Instructions for the task
Going line by line through the entries, count those containing "Stock" and state only the result.

== Given records

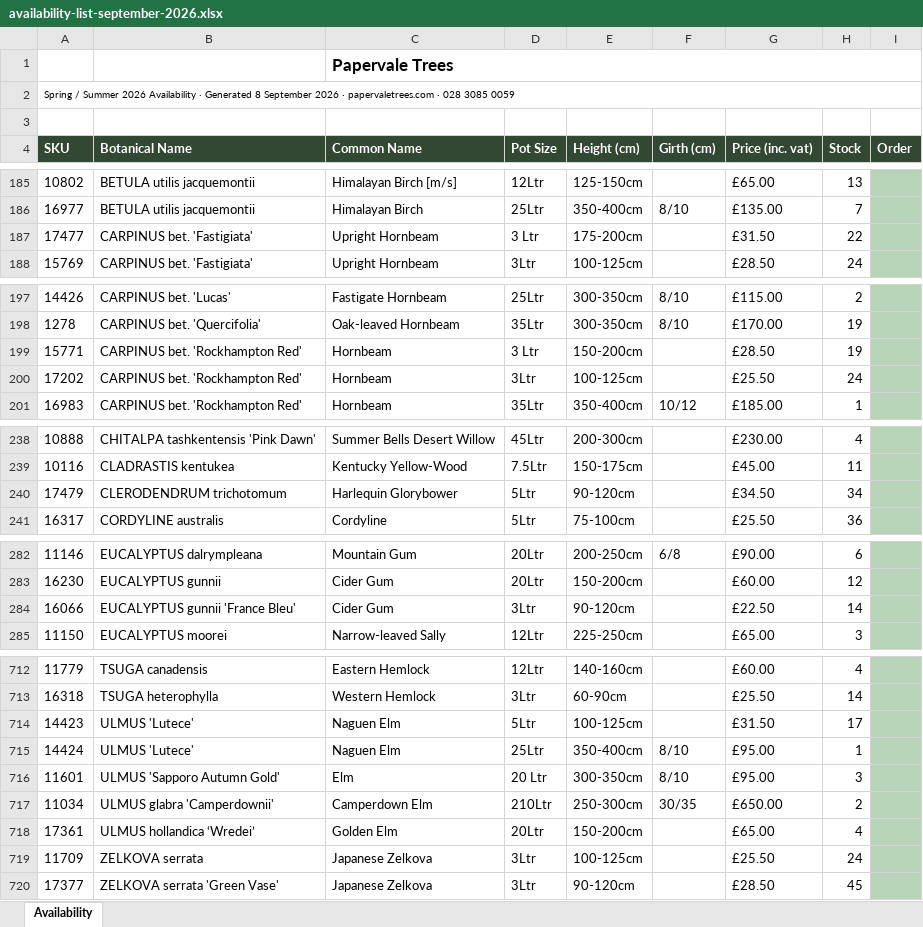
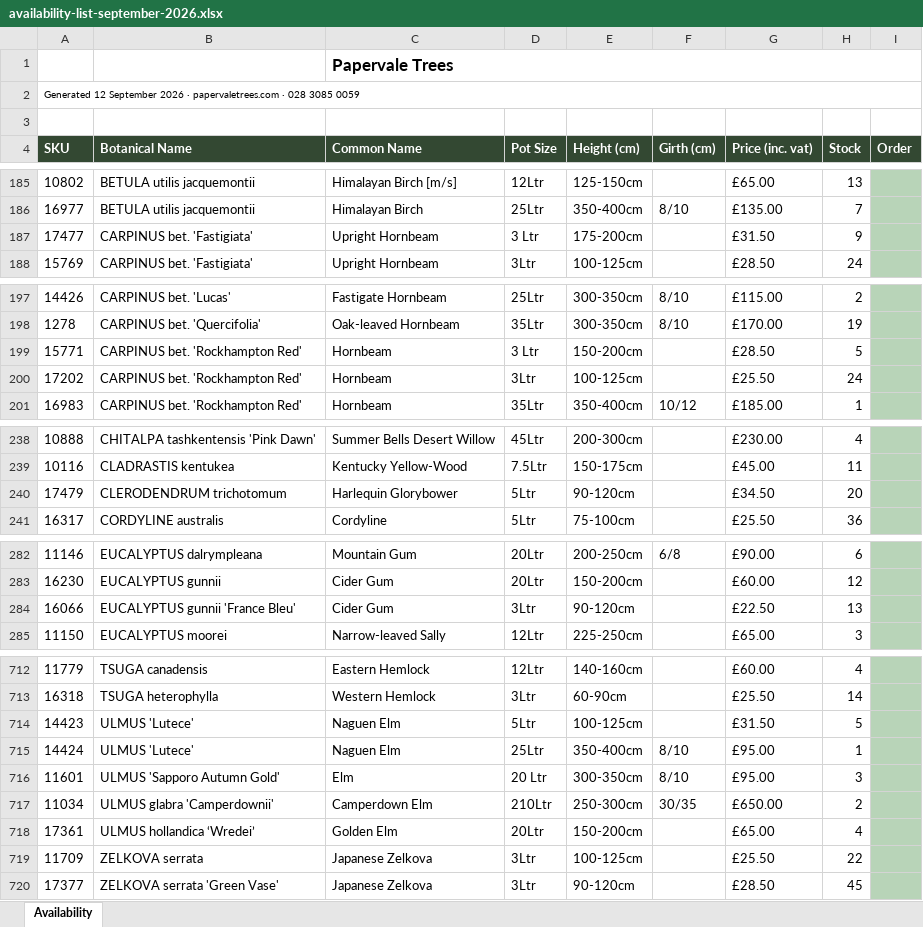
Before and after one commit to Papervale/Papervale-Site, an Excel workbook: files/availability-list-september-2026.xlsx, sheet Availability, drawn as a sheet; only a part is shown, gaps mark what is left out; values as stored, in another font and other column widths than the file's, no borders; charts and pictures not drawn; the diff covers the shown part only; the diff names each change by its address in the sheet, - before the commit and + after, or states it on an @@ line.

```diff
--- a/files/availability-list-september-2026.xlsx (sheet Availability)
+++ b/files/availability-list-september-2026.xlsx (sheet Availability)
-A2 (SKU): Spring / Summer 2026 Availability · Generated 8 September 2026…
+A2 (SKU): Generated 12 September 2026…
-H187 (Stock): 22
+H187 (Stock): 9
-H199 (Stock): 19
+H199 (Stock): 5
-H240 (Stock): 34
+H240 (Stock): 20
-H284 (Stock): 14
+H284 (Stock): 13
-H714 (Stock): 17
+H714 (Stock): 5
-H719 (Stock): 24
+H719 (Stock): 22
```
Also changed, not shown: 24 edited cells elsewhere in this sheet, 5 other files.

====
== Given records

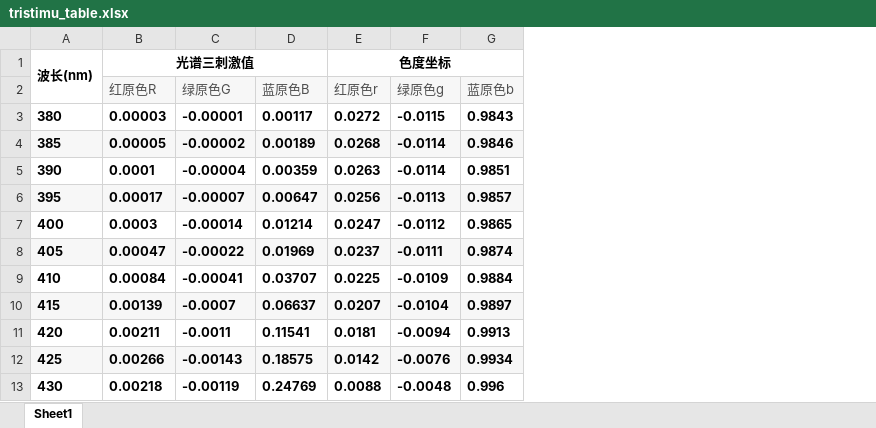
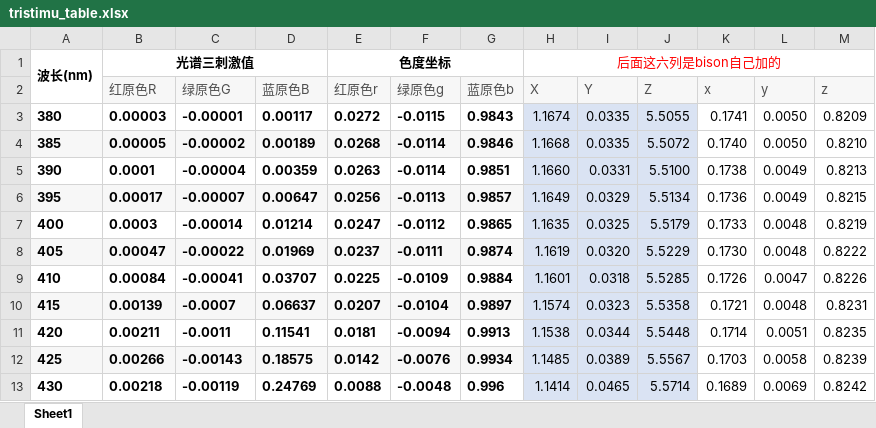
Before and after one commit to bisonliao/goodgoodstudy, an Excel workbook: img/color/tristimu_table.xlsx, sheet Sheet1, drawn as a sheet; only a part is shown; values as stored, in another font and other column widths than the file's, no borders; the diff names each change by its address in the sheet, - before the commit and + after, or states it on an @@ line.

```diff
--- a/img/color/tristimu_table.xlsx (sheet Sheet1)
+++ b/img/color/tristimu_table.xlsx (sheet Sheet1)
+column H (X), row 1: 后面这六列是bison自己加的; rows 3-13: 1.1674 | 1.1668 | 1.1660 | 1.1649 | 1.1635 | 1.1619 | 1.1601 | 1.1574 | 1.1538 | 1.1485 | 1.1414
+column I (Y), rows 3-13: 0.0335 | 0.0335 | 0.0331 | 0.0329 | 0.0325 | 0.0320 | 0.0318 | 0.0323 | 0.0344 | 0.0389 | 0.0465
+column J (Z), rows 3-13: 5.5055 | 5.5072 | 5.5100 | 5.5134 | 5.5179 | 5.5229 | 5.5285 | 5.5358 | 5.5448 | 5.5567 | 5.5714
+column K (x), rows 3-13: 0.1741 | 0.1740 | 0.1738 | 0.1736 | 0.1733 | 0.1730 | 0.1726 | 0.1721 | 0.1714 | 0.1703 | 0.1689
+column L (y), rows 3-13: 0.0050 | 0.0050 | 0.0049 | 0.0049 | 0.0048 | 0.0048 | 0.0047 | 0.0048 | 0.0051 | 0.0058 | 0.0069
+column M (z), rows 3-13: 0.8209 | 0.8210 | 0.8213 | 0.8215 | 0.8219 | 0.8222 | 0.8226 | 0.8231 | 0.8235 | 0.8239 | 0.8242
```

====
== Given records

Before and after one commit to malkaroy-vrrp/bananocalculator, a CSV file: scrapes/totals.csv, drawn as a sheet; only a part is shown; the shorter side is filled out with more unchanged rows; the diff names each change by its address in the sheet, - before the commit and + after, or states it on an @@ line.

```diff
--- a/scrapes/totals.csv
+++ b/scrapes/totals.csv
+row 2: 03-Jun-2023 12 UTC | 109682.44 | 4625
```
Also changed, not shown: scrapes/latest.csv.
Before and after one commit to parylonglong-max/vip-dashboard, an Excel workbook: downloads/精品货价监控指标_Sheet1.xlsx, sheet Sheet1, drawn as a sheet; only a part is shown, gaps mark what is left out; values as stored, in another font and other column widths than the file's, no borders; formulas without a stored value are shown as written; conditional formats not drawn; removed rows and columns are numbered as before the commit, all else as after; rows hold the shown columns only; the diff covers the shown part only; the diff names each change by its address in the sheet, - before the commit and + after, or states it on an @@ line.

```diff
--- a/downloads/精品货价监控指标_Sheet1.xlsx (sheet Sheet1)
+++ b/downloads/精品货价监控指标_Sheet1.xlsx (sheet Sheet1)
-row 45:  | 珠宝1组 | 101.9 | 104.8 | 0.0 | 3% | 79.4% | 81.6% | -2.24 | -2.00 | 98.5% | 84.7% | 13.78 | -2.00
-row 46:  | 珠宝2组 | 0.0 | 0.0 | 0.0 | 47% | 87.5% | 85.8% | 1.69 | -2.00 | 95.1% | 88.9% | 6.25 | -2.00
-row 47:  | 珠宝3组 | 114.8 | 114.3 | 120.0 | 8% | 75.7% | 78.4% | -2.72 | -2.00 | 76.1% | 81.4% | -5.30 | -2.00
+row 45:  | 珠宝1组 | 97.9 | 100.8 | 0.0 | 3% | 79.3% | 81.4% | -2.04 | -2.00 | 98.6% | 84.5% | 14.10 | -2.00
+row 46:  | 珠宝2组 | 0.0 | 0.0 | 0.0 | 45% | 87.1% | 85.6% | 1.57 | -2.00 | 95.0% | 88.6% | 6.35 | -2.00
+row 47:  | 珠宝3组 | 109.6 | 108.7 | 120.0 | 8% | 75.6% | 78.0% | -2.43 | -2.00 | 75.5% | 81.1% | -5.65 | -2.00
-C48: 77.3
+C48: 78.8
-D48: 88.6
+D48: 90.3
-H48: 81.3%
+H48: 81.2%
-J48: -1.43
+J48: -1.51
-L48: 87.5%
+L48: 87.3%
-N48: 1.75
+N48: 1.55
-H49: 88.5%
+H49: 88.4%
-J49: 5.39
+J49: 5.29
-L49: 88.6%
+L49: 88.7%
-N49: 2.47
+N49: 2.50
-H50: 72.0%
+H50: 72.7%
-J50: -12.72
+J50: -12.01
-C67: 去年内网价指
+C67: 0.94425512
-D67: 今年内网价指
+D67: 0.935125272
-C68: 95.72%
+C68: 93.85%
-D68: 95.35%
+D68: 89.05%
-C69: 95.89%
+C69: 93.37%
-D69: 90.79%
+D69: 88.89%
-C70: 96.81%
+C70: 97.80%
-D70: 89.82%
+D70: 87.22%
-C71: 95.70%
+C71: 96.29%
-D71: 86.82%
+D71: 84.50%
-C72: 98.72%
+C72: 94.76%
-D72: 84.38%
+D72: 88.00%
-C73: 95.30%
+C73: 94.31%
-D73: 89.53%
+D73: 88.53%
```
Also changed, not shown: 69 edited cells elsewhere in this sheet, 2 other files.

====

Answer space
12